▸ **Data section**:

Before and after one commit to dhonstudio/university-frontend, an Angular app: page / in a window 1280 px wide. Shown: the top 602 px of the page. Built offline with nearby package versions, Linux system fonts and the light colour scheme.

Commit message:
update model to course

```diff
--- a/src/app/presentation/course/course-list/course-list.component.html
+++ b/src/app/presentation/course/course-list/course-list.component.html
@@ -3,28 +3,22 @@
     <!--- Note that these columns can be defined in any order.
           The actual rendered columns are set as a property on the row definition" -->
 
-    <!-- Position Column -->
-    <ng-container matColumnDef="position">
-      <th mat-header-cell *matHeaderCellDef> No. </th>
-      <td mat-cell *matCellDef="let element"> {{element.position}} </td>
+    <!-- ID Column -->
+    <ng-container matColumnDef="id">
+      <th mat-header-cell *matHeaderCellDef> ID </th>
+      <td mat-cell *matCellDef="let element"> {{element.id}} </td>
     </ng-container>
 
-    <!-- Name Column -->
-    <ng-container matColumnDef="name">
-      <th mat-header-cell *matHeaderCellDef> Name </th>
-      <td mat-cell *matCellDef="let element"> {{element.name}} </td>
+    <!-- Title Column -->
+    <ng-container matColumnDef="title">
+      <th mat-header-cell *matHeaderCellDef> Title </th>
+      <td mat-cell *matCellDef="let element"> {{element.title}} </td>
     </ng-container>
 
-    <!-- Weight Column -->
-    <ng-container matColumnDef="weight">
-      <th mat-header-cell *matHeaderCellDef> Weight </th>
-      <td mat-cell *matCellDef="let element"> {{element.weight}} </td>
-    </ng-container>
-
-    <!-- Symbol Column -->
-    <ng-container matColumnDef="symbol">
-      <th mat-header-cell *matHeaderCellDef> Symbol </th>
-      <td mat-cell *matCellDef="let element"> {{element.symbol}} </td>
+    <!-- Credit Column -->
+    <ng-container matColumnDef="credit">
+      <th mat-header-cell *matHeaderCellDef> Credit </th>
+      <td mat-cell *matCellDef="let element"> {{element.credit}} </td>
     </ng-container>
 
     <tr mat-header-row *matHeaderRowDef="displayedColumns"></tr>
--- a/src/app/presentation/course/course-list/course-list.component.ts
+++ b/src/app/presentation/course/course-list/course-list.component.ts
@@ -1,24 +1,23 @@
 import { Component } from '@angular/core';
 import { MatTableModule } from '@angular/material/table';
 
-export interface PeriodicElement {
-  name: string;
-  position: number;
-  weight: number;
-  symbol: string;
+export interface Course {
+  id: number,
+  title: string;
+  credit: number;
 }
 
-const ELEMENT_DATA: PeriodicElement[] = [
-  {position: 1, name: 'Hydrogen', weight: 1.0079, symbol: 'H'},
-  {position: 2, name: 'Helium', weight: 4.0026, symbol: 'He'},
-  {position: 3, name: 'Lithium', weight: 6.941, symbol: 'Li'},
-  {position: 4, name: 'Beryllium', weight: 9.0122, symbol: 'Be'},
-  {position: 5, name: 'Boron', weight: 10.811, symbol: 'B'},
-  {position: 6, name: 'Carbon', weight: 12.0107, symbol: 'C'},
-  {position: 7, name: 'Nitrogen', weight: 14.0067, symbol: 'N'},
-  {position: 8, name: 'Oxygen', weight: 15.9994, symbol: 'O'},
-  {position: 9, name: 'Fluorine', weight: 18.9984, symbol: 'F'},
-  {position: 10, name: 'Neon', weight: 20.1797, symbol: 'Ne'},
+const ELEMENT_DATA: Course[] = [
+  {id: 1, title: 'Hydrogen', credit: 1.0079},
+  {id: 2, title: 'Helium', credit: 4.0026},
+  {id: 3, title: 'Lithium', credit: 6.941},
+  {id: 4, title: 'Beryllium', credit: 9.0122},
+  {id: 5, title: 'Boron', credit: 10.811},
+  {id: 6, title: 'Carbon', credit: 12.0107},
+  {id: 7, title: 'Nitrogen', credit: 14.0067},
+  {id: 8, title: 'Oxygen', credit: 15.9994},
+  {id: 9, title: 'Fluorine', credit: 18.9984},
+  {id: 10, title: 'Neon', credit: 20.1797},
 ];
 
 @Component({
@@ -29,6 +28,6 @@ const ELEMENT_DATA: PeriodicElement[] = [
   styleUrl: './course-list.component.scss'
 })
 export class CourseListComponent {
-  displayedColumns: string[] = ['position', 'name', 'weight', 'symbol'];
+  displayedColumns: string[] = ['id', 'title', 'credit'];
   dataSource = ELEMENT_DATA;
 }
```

▸ **Task instructions**: The expected result is every line above containing the string "number".

▸ **Answer section**:
-  position: number;
-  weight: number;
+  id: number,
+  credit: number;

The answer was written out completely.